Melissa Smathers-Barnes, library director for Montgomery County, said a loss in court would have a devastating effect in her district. One of the system’s two branches would almost certainly be forced to close, she said, and the roster of 26 employees would likely be shaved to seven FTEs. “It’d be a struggle,” Smathers-Barnes said.
Smathers-Barnes said the district, partly as a show of good faith to residents concerned about high taxes, has already budgeted a reduction from 10.22 cents per $100 to 6 cents. But the citizens group remained unmoved.
Anderson Public Library director Pamela Mullins said she believes her system was sued because it currently has a $2 million surplus in the bank to go along with a $1.3 million operating budget. At least part of that surplus, Mullins added, would be spent on an expansion of its one branch in Lawrenceburg. “I wouldn’t say the plan is completely on hold, but things have slowed down dramatically,” Mullins said of the expansion play. She said her district has not raised the tax rate since 2009.
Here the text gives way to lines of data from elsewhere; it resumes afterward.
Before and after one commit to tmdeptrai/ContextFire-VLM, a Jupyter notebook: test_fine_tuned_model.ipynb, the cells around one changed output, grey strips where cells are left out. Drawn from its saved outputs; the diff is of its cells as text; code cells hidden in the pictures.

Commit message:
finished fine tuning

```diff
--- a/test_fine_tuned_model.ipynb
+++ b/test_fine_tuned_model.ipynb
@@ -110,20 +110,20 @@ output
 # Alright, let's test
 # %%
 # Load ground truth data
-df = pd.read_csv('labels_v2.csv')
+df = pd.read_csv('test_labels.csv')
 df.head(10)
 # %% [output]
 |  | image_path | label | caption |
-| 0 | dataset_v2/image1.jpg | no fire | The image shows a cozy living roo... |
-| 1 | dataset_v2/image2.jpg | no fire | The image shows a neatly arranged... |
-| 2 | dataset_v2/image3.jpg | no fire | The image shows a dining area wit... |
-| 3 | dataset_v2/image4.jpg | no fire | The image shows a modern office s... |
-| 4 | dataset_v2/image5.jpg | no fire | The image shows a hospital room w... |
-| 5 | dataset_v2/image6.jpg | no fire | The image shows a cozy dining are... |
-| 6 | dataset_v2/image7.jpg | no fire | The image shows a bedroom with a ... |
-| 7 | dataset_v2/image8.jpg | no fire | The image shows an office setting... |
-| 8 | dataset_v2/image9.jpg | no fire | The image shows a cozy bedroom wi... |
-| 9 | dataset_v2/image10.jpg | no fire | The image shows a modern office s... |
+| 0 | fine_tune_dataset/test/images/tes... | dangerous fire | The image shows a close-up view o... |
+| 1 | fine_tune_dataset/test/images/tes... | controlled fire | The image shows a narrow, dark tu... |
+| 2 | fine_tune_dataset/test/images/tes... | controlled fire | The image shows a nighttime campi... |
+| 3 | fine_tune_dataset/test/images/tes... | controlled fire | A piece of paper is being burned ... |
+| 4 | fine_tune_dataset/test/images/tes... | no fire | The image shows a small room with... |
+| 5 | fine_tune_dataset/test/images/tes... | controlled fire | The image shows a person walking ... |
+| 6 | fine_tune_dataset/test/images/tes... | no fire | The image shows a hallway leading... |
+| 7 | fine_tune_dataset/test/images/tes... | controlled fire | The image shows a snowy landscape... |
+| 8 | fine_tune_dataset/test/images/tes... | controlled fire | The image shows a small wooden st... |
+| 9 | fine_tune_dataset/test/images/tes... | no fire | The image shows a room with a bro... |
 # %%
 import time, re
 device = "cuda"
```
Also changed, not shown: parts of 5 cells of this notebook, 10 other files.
Tom Underwood, executive director of the Kentucky Library Association, said a successful outcome by plaintiffs would have a “swift and catastrophic” effect on libraries, including budget refunds that would force branch closures, staff cutbacks, and loss of services around the state.
“Our belief is, the library districts have acted properly under the guidance they were given in 1979,” Underwood told LJ. “I’m very concerned about the potential fallout from these suits.”
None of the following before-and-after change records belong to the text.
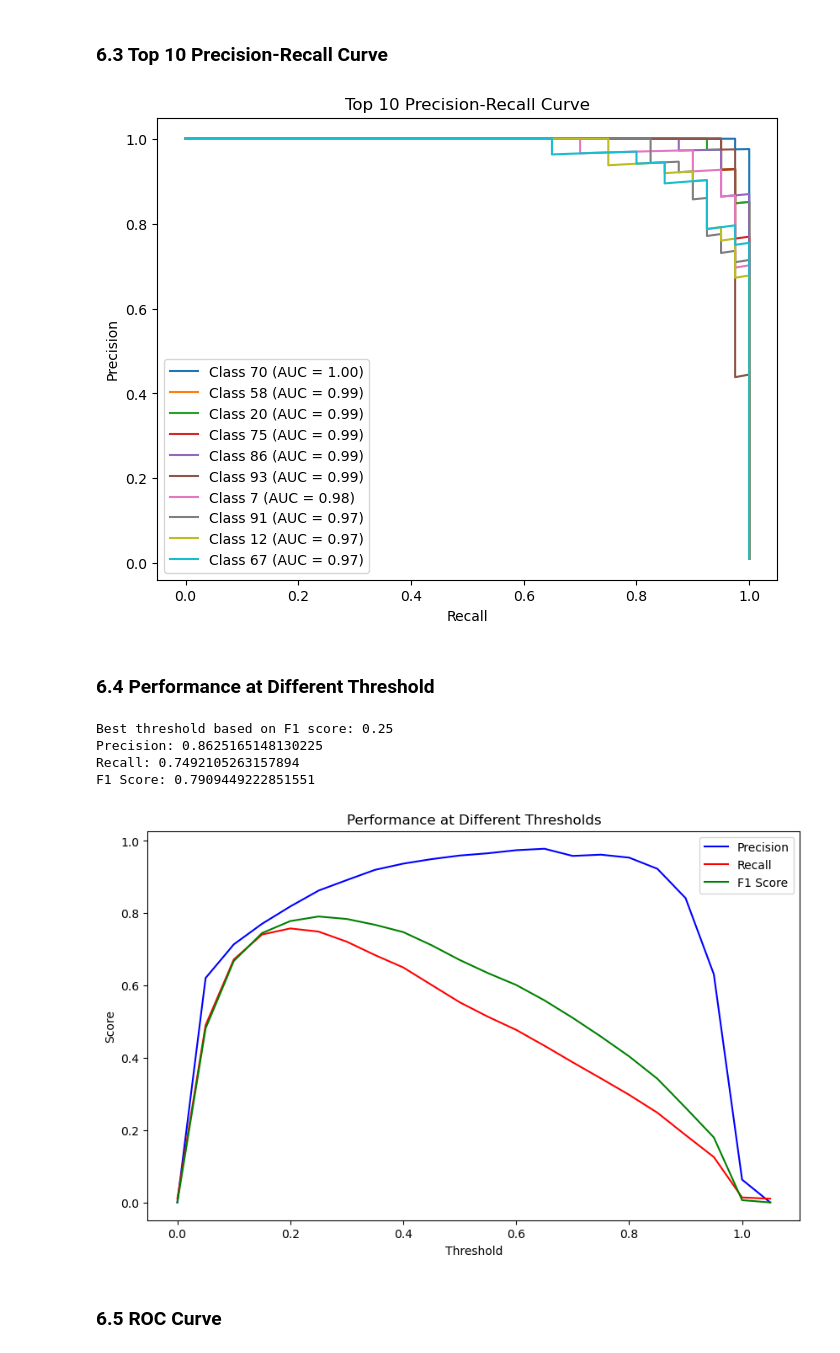
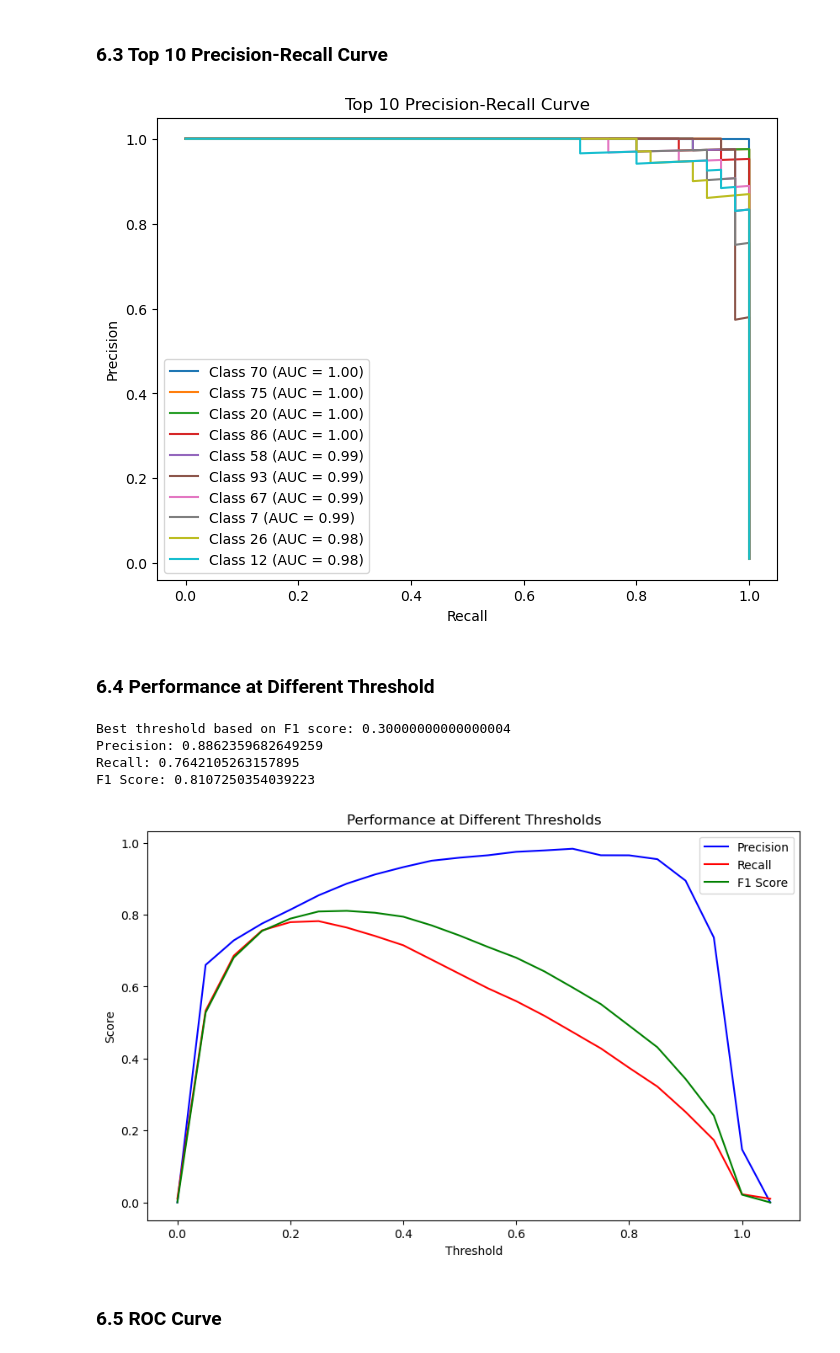
Before and after one commit to 2024-MachineLearning-L3/L3_Team_Project, a Jupyter notebook: closed-world/closed-multi-final.ipynb, the cells around one changed output. Cells and saved outputs as stored; diff of their text form; code cells hidden in the pictures.

```diff
--- a/closed-world/closed-multi-final.ipynb
+++ b/closed-world/closed-multi-final.ipynb
@@ -165,13 +165,12 @@ X_test = scaler.transform(X_test)
 # %%
-from sklearn.ensemble import RandomForestClassifier
+from sklearn.ensemble import ExtraTreesClassifier
 
-rf_model = RandomForestClassifier(
-    n_estimators=2000,
-    min_samples_leaf=2,
+et_model = ExtraTreesClassifier(
+    n_estimators=110,
     max_depth=35,
-    max_features='sqrt',
+    max_features=0.5,
     random_state=42
 )
 
-rf_model.fit(X_train, y_train)
+et_model.fit(X_train, y_train)
 # %% [output]
@@ -183,7 +182,7 @@ RandomForestClassifier(max_depth=35, min_samples_leaf=2, n_estimators=2000,
 from sklearn.metrics import accuracy_score, auc,roc_auc_score, confusion_matrix, precision_score, precision_recall_curve, roc_curve, recall_score, f1_score, classification_report, average_precision_score
 from sklearn.preprocessing import label_binarize
 
-y_pred = rf_model.predict(X_test)
+y_pred = et_model.predict(X_test)
 
 # Calculate Accuracy, Precison, Recall, F1 Score
 accuracy = accuracy_score(y_test, y_pred)
@@ -196,7 +195,7 @@ conf_matrix = confusion_matrix(y_test, y_pred)
 
 # Calculate Macro ROC AUC
 y_test_bin = label_binarize(y_test, classes=np.arange(95))
-y_scores = rf_model.predict_proba(X_test)
+y_scores = et_model.predict_proba(X_test)
 n_classes = y_test_bin.shape[1]
 
 fpr = dict()
@@ -348,10 +347,10 @@ def plot_precision_recall_curve(y_test, y_scores, n_classes, top_n=10):
     plt.legend(loc='lower left')
     plt.show()
 
-y_scores = rf_model.predict_proba(X_test)
+y_scores = et_model.predict_proba(X_test)
 plot_precision_recall_curve(y_test, y_scores, 95, top_n=10)  # Visualize only the top 10 classes
 # %% [output]
-[figure, old version]
+[figure, new version]
 # %% [markdown]
 ### 6.4 Performance at Different Threshold
 # %%
@@ -374,39 +373,39 @@ def plot_threshold_performance(y_test, y_scores):
         recall_vals.append(recall_score(y_test, y_pred, average='weighted'))
         f1_vals.append(f1_score(y_test, y_pred, average='weighted'))
 
     # 1. Optimal threshold
     best_threshold = thresholds[np.argmax(f1_vals)]  # Select the threshold with the highest F1 score
     print("Best threshold based on F1 score:", best_threshold)
 
     # 2. Select the class if its predicted probability exceeds the threshold
     # y_scores contains the predicted probabilities for each class, so compare with the threshold to decide the prediction
     y_pred = np.argmax(y_scores >= best_threshold, axis=1)
 
     # 3. Calculate performance metrics using the final predictions
     print("Precision:", precision_score(y_test, y_pred, average='weighted'))
     print("Recall:", recall_score(y_test, y_pred, average='weighted'))
     print("F1 Score:", f1_score(y_test, y_pred, average='weighted'))
 
     # Visualization
     plt.figure(figsize=(10, 6))
     plt.plot(thresholds, precision_vals, label='Precision', color='b')
     plt.plot(thresholds, recall_vals, label='Recall', color='r')
     plt.plot(thresholds, f1_vals, label='F1 Score', color='g')
     plt.xlabel('Threshold')
     plt.ylabel('Score')
     plt.title('Performance at Different Thresholds')
     plt.legend(loc='best')
     plt.show()
 
 # Get predicted probabilities from the model and call the visualization function
-y_scores = rf_model.predict_proba(X_test)  # Get predicted probabilities
+y_scores = et_model.predict_proba(X_test)  # Get predicted probabilities
 plot_threshold_performance(y_test, y_scores)
 # %% [output]
-Best threshold based on F1 score: 0.25
-Precision: 0.8625165148130225
-Recall: 0.7492105263157894
-F1 Score: 0.7909449222851551
+Best threshold based on F1 score: 0.30000000000000004
+Precision: 0.8862359682649259
+Recall: 0.7642105263157895
+F1 Score: 0.8107250354039223
-[figure, old version]
+[figure, new version]
 # %% [markdown]
 ### 6.5 ROC Curve
 # %%
```
Also changed, not shown: parts of 6 cells of this notebook.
Voelker said his clients are not bent on the ruination of libraries, as some have charged, but merely determined to help voters gain more of a voice in the tax rates they pay and seeking redress for years of being charged the incorrect amount. “The issue is, the people have a right to determine how much of a library they want in their community,” Voelker said. “So quit the doom and gloom and take your case to the public.”
Where do they go from here?
Because the legal arguments in all five cases are so similar, lawyers for the two newly sued districts said they’d prefer to wait and see how the first wave of litigation fares in the appellate stage before going into a courtroom.
Attorney Ben Crittenden, who represents the Anderson Public Library, said the lawsuit was filed in May. No court date has been set, but Crittenden said he is considering asking the judge to hold the case in abeyance until the appeals process in Campbell and Kenton counties has been resolved. “It’s the same issue,” he said.
But that may not be an option. Jeff Mando, attorney for the Montgomery County district, told LJ that the parties in the Montgomery County case are due in court in early September for a discovery conference. (Mando also represents the Campbell County district.)
“I see this case going to the (Kentucky) Supreme Court, no matter what,” said Mando. He told LJ that this summer, in an effort to expedite the appeals process, he petitioned the state Supreme Court to hear the appeal next, bypassing the Court of Appeals, a request Voelker confirmed he did not oppose. But the high court recently denied that motion, leaving the matter in the hands of the appeals court, which has not yet scheduled a hearing.